At that point the discussion just turned into incoherent ramblings and Grrrr... So frustrating that people base their whole life on hearsay! Simply dumbfounding!!!
Help me feel better... seriously.
I agree completely. The gospel writers tell all about what Jesus said, places he went to, how he acted and reacted, and it's all very plausible (minus the miracles).
However, the tone changes completely when they write of the resurrection. Almost no details. Jesus only spoke to disciples, never to crowds, and most of the 40 days of the resurrection are unaccounted for. This is the very time that Jesus should have been followed by thousands.
Why are there only four?
The early church decided these gophels were credible and had authority.
They do all tell their own story, each story is different.
Yes, well at 11 years old, and having grown up in a religious environment - the history of the political shinnanigans and willful lying of the early church wasn't something I had a lot of information on.
It's been at least 20 years since I read through he 4 gospels, so perhaps they perspectives are much more different than I perceived. At the time, however, to me, they all sounded like they were telling the "whole story" and not "someone's story"
My point is that yes, even between the ages of 11 and 14 as I read the book straight through, I could clearly recognize places where the story had been 'squeezed to fit'. That always struck me as meaning it wasn't entirely made-up, but it wasn't really true either. It wouldn't be until in my 20's that I came to understand that this is a very powerful tool of mythology.
I know that I'm smarter than your average cup of yoghurt, but how any grown people still believe in fairy tales that I couldn't for the life of me cling to belief in at 12 and 13 years old will always confound me.
What? You were 11 and not reading Origen's and Tertullian's writings? lol
When I was at the age of 17ish and had done a lot more study into scriptures and early church history than most teenagers, I became overtly skeptic. My skepticism stopped me from pursuing a life as a theologian (which is most likely a good thing), my skepticism was un-warranted and when it was placed under the microscope by Biblical scholars it was found wanting.
There was a historical Jesus He died, and He rose again, this is nearly a historical fact, well at least Jesus's followers believed 100% that He died and rose again.
Historians like N.T. Wright have wrote lengthy books defending not only the historicity of Jesus, but that the gospels do convey a relative actual story of the life of Jesus.
The works of Tommy-boy are resounding only in their omissions. The forgery of the Pericope Adulterae and the insertion of the Comma Johanneum for starters - but apologists never bring these things up when writing for an indoctrinated audience.
Apparently he considers the conflicting genealogies of Jesus to be minutiae Matthew 1:2-17 and Luke 3:23-38, as well as the fact that Mark and John don't even mention the miracle birth, a central tenet of the faith - which I cannot cite because they are not there. Hardly minutiae.

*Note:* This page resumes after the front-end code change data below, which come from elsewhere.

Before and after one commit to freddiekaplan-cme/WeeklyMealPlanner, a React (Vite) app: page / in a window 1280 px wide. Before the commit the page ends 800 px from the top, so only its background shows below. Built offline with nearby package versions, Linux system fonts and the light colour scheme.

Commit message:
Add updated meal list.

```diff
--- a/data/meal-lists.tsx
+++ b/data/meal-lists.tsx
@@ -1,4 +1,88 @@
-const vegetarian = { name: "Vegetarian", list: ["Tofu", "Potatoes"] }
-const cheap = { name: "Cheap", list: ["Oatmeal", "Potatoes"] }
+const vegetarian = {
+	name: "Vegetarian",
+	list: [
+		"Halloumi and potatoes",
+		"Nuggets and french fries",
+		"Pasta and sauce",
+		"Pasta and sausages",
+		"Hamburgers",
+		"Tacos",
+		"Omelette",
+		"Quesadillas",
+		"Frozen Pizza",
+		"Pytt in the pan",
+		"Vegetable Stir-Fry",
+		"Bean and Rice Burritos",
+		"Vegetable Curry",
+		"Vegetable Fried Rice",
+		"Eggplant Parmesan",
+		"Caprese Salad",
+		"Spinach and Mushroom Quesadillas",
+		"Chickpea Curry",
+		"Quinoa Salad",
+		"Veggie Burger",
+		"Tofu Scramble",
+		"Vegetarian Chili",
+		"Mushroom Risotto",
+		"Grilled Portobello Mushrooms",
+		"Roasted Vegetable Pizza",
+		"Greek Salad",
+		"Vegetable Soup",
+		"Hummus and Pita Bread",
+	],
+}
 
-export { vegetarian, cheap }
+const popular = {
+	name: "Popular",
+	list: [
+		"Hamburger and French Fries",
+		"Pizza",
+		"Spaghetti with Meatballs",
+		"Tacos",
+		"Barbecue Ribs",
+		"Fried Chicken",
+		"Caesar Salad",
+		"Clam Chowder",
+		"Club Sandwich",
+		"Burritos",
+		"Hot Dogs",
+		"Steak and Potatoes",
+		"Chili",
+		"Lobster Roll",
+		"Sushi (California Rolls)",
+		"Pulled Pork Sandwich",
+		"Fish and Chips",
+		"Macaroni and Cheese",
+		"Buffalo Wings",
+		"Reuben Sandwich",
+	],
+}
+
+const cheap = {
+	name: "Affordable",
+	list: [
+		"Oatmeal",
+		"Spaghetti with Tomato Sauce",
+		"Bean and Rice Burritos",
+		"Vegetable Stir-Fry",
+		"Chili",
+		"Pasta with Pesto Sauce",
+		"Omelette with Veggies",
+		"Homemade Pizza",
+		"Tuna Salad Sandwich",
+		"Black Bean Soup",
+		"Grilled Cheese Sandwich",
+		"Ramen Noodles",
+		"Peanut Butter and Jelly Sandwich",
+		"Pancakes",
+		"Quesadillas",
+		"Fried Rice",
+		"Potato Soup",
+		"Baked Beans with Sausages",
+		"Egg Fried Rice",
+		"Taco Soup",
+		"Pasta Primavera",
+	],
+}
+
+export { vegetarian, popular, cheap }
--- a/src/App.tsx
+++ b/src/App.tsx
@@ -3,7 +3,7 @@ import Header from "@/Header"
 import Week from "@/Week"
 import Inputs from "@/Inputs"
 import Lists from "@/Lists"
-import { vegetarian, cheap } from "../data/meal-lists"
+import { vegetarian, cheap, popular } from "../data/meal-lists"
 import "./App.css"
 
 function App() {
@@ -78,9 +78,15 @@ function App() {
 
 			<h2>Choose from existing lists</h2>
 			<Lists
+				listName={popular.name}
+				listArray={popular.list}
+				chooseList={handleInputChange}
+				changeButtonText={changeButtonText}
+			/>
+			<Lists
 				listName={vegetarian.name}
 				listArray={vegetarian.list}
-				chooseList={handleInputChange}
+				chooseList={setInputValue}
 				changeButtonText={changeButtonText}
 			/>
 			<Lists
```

You are correct that in Mark 3:20-21 that Jesus' family seems to think he's crazy - but how can you explain Mary's actions considering she had been told by an Angel that her son was the Messiah? How could she possibly forget that encounter?
The Gospels can't even agree on Jesus' birthday. Matthew indicates that Jesus was born under the reign of Herod the Great (Matthew 2:1) and Luke says he was born while Quirinius was governor of Syria (Luke 2:2). This is impossible because Herod died in March of 4 BC and the census took place in 6 and 7 AD, about 10 years after Herod's death.
You can tout old Tommy boy as a scholar all you like, but until you can offer his explanation for these glaring 'minutiae' you might want to reconsider your sources.
Except that with the civil war you have events that were recorded by first hand witnesses, the letters written by the hands of the men who fought in the war, and reams of interviews of veterans of that war that are written, recorded on audio, and some on film. You even have photographs of the events, legal documents pertaining to declarations of war - a lot of source material to work with.
In the case of Jesus, you don't have a single first hand account of his life - mostly because there was no reason to write it down because the belief was that he would be right back, ha ha ha ha ha
So then after like 40 years or so, and no one having a clue where the disciples went, someone decided to start writing down the general folklore that was going around. It seems a few people did this.
So then after about another hundred years or so, some guys sitting in a room who never met the authors, and don't even know who the authors were in most cases, set down and evaluated a third hand collection of folklore - and EVEN THEN they had to inject a few forgeries to massage it to their purpose.